Top of DATA TO EXAMINE
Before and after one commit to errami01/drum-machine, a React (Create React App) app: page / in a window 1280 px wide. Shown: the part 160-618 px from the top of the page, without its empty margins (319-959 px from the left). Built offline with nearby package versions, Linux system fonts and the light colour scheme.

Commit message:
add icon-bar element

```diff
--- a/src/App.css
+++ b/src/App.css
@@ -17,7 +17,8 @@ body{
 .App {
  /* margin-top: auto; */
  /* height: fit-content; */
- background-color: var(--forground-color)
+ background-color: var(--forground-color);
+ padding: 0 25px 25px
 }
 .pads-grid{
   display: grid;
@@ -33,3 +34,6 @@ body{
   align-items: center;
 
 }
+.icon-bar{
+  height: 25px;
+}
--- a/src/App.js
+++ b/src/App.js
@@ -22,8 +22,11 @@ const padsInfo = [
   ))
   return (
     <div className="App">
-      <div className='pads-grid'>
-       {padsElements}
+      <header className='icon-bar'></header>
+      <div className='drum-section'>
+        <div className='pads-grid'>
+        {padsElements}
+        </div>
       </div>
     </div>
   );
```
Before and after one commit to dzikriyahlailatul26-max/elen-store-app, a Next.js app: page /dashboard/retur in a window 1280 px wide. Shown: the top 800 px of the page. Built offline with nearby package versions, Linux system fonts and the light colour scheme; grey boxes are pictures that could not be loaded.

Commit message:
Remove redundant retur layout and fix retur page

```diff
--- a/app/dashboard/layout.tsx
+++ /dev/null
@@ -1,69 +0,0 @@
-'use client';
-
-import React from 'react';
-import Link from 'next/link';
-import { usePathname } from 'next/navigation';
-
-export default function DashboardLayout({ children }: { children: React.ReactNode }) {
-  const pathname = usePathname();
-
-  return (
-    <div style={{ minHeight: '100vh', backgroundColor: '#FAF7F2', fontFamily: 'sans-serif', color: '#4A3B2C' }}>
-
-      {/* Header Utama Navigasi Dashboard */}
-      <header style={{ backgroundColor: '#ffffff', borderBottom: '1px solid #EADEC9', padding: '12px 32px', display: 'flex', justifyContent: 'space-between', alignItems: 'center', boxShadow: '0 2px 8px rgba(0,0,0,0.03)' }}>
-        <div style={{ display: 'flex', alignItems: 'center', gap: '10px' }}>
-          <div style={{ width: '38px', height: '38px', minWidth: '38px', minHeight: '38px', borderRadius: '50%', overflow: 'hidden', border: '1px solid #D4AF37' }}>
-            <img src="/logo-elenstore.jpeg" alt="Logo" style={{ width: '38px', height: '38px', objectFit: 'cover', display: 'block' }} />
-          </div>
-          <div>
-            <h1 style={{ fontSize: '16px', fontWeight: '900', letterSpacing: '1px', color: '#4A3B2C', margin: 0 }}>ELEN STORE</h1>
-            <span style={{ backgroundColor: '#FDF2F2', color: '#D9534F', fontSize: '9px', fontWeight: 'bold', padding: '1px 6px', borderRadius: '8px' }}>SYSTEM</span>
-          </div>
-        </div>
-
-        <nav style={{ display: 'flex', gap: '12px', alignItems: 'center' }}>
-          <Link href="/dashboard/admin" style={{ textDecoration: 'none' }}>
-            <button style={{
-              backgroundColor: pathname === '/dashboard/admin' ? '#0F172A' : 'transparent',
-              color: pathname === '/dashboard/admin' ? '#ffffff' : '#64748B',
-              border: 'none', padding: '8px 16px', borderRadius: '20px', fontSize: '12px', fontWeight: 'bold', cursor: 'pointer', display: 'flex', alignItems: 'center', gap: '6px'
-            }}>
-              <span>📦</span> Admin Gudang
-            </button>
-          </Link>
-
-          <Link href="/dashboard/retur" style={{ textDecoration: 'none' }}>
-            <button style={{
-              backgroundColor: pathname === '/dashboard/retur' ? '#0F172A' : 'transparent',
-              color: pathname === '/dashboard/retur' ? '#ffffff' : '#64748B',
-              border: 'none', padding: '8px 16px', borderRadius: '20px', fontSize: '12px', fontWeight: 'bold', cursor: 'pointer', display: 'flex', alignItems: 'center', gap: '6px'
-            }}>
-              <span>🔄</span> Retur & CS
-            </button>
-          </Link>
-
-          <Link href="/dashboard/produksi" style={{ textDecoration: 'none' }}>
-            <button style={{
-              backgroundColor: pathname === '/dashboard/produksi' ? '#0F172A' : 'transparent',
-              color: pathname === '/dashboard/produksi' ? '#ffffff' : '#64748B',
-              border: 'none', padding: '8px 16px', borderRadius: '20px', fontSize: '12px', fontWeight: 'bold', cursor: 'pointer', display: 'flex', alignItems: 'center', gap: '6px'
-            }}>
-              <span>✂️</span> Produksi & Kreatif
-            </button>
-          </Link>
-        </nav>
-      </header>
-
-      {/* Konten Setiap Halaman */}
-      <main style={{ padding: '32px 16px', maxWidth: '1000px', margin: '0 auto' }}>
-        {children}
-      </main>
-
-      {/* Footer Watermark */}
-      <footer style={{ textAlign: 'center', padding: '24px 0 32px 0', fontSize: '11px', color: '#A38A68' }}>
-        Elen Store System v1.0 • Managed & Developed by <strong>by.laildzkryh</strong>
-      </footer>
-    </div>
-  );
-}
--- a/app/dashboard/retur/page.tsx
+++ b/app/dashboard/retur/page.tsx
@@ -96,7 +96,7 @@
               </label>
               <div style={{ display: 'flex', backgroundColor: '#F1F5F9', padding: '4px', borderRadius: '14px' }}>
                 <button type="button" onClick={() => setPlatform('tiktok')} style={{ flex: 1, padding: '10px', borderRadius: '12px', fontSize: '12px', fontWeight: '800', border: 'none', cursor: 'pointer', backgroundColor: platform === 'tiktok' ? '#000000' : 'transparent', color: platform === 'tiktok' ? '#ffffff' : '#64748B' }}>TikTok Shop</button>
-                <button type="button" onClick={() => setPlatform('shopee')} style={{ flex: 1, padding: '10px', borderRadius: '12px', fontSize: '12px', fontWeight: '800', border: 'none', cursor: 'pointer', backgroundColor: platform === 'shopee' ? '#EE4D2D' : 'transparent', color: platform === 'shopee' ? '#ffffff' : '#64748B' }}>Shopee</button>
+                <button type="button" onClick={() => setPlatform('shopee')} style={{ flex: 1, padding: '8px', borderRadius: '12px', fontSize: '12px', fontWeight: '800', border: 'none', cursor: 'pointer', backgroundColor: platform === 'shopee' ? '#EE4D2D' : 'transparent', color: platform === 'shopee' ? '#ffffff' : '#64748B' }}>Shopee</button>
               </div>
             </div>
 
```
Bottom of DATA TO EXAMINE
__EXERCISE INSTRUCTIONS__
Nothing should be dropped. Retype each line above as it is.

__ANSWER TO THIS TASK__
Before and after one commit to errami01/drum-machine, a React (Create React App) app: page / in a window 1280 px wide. Shown: the part 160-618 px from the top of the page, without its empty margins (319-959 px from the left). Built offline with nearby package versions, Linux system fonts and the light colour scheme.

Commit message:
add icon-bar element

```diff
--- a/src/App.css
+++ b/src/App.css
@@ -17,7 +17,8 @@ body{
 .App {
  /* margin-top: auto; */
  /* height: fit-content; */
- background-color: var(--forground-color)
+ background-color: var(--forground-color);
+ padding: 0 25px 25px
 }
 .pads-grid{
   display: grid;
@@ -33,3 +34,6 @@ body{
   align-items: center;
 
 }
+.icon-bar{
+  height: 25px;
+}
--- a/src/App.js
+++ b/src/App.js
@@ -22,8 +22,11 @@ const padsInfo = [
   ))
   return (
     <div className="App">
-      <div className='pads-grid'>
-       {padsElements}
+      <header className='icon-bar'></header>
+      <div className='drum-section'>
+        <div className='pads-grid'>
+        {padsElements}
+        </div>
       </div>
     </div>
   );
```
Before and after one commit to dzikriyahlailatul26-max/elen-store-app, a Next.js app: page /dashboard/retur in a window 1280 px wide. Shown: the top 800 px of the page. Built offline with nearby package versions, Linux system fonts and the light colour scheme; grey boxes are pictures that could not be loaded.

Commit message:
Remove redundant retur layout and fix retur page

```diff
--- a/app/dashboard/layout.tsx
+++ /dev/null
@@ -1,69 +0,0 @@
-'use client';
-
-import React from 'react';
-import Link from 'next/link';
-import { usePathname } from 'next/navigation';
-
-export default function DashboardLayout({ children }: { children: React.ReactNode }) {
-  const pathname = usePathname();
-
-  return (
-    <div style={{ minHeight: '100vh', backgroundColor: '#FAF7F2', fontFamily: 'sans-serif', color: '#4A3B2C' }}>
-
-      {/* Header Utama Navigasi Dashboard */}
-      <header style={{ backgroundColor: '#ffffff', borderBottom: '1px solid #EADEC9', padding: '12px 32px', display: 'flex', justifyContent: 'space-between', alignItems: 'center', boxShadow: '0 2px 8px rgba(0,0,0,0.03)' }}>
-        <div style={{ display: 'flex', alignItems: 'center', gap: '10px' }}>
-          <div style={{ width: '38px', height: '38px', minWidth: '38px', minHeight: '38px', borderRadius: '50%', overflow: 'hidden', border: '1px solid #D4AF37' }}>
-            <img src="/logo-elenstore.jpeg" alt="Logo" style={{ width: '38px', height: '38px', objectFit: 'cover', display: 'block' }} />
-          </div>
-          <div>
-            <h1 style={{ fontSize: '16px', fontWeight: '900', letterSpacing: '1px', color: '#4A3B2C', margin: 0 }}>ELEN STORE</h1>
-            <span style={{ backgroundColor: '#FDF2F2', color: '#D9534F', fontSize: '9px', fontWeight: 'bold', padding: '1px 6px', borderRadius: '8px' }}>SYSTEM</span>
-          </div>
-        </div>
-
-        <nav style={{ display: 'flex', gap: '12px', alignItems: 'center' }}>
-          <Link href="/dashboard/admin" style={{ textDecoration: 'none' }}>
-            <button style={{
-              backgroundColor: pathname === '/dashboard/admin' ? '#0F172A' : 'transparent',
-              color: pathname === '/dashboard/admin' ? '#ffffff' : '#64748B',
-              border: 'none', padding: '8px 16px', borderRadius: '20px', fontSize: '12px', fontWeight: 'bold', cursor: 'pointer', display: 'flex', alignItems: 'center', gap: '6px'
-            }}>
-              <span>📦</span> Admin Gudang
-            </button>
-          </Link>
-
-          <Link href="/dashboard/retur" style={{ textDecoration: 'none' }}>
-            <button style={{
-              backgroundColor: pathname === '/dashboard/retur' ? '#0F172A' : 'transparent',
-              color: pathname === '/dashboard/retur' ? '#ffffff' : '#64748B',
-              border: 'none', padding: '8px 16px', borderRadius: '20px', fontSize: '12px', fontWeight: 'bold', cursor: 'pointer', display: 'flex', alignItems: 'center', gap: '6px'
-            }}>
-              <span>🔄</span> Retur & CS
-            </button>
-          </Link>
-
-          <Link href="/dashboard/produksi" style={{ textDecoration: 'none' }}>
-            <button style={{
-              backgroundColor: pathname === '/dashboard/produksi' ? '#0F172A' : 'transparent',
-              color: pathname === '/dashboard/produksi' ? '#ffffff' : '#64748B',
-              border: 'none', padding: '8px 16px', borderRadius: '20px', fontSize: '12px', fontWeight: 'bold', cursor: 'pointer', display: 'flex', alignItems: 'center', gap: '6px'
-            }}>
-              <span>✂️</span> Produksi & Kreatif
-            </button>
-          </Link>
-        </nav>
-      </header>
-
-      {/* Konten Setiap Halaman */}
-      <main style={{ padding: '32px 16px', maxWidth: '1000px', margin: '0 auto' }}>
-        {children}
-      </main>
-
-      {/* Footer Watermark */}
-      <footer style={{ textAlign: 'center', padding: '24px 0 32px 0', fontSize: '11px', color: '#A38A68' }}>
-        Elen Store System v1.0 • Managed & Developed by <strong>by.laildzkryh</strong>
-      </footer>
-    </div>
-  );
-}
--- a/app/dashboard/retur/page.tsx
+++ b/app/dashboard/retur/page.tsx
@@ -96,7 +96,7 @@
               </label>
               <div style={{ display: 'flex', backgroundColor: '#F1F5F9', padding: '4px', borderRadius: '14px' }}>
                 <button type="button" onClick={() => setPlatform('tiktok')} style={{ flex: 1, padding: '10px', borderRadius: '12px', fontSize: '12px', fontWeight: '800', border: 'none', cursor: 'pointer', backgroundColor: platform === 'tiktok' ? '#000000' : 'transparent', color: platform === 'tiktok' ? '#ffffff' : '#64748B' }}>TikTok Shop</button>
-                <button type="button" onClick={() => setPlatform('shopee')} style={{ flex: 1, padding: '10px', borderRadius: '12px', fontSize: '12px', fontWeight: '800', border: 'none', cursor: 'pointer', backgroundColor: platform === 'shopee' ? '#EE4D2D' : 'transparent', color: platform === 'shopee' ? '#ffffff' : '#64748B' }}>Shopee</button>
+                <button type="button" onClick={() => setPlatform('shopee')} style={{ flex: 1, padding: '8px', borderRadius: '12px', fontSize: '12px', fontWeight: '800', border: 'none', cursor: 'pointer', backgroundColor: platform === 'shopee' ? '#EE4D2D' : 'transparent', color: platform === 'shopee' ? '#ffffff' : '#64748B' }}>Shopee</button>
               </div>
             </div>
 
```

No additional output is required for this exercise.